■ What the task asks ■
Read through the records. Copy each line that has the word "class".

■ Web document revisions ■
===
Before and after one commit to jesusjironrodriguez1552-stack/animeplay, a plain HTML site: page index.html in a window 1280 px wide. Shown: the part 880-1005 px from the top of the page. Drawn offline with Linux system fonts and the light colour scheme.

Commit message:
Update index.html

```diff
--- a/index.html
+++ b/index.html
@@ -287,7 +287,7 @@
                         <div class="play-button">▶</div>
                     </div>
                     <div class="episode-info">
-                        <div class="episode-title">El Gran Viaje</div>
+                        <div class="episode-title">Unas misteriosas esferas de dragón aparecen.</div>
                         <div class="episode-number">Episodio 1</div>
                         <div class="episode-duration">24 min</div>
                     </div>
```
===
■ Response ■
                         <div class="play-button">▶</div>
                     <div class="episode-info">
-                        <div class="episode-title">El Gran Viaje</div>
+                        <div class="episode-title">Unas misteriosas esferas de dragón aparecen.</div>
                         <div class="episode-number">Episodio 1</div>
                         <div class="episode-duration">24 min</div>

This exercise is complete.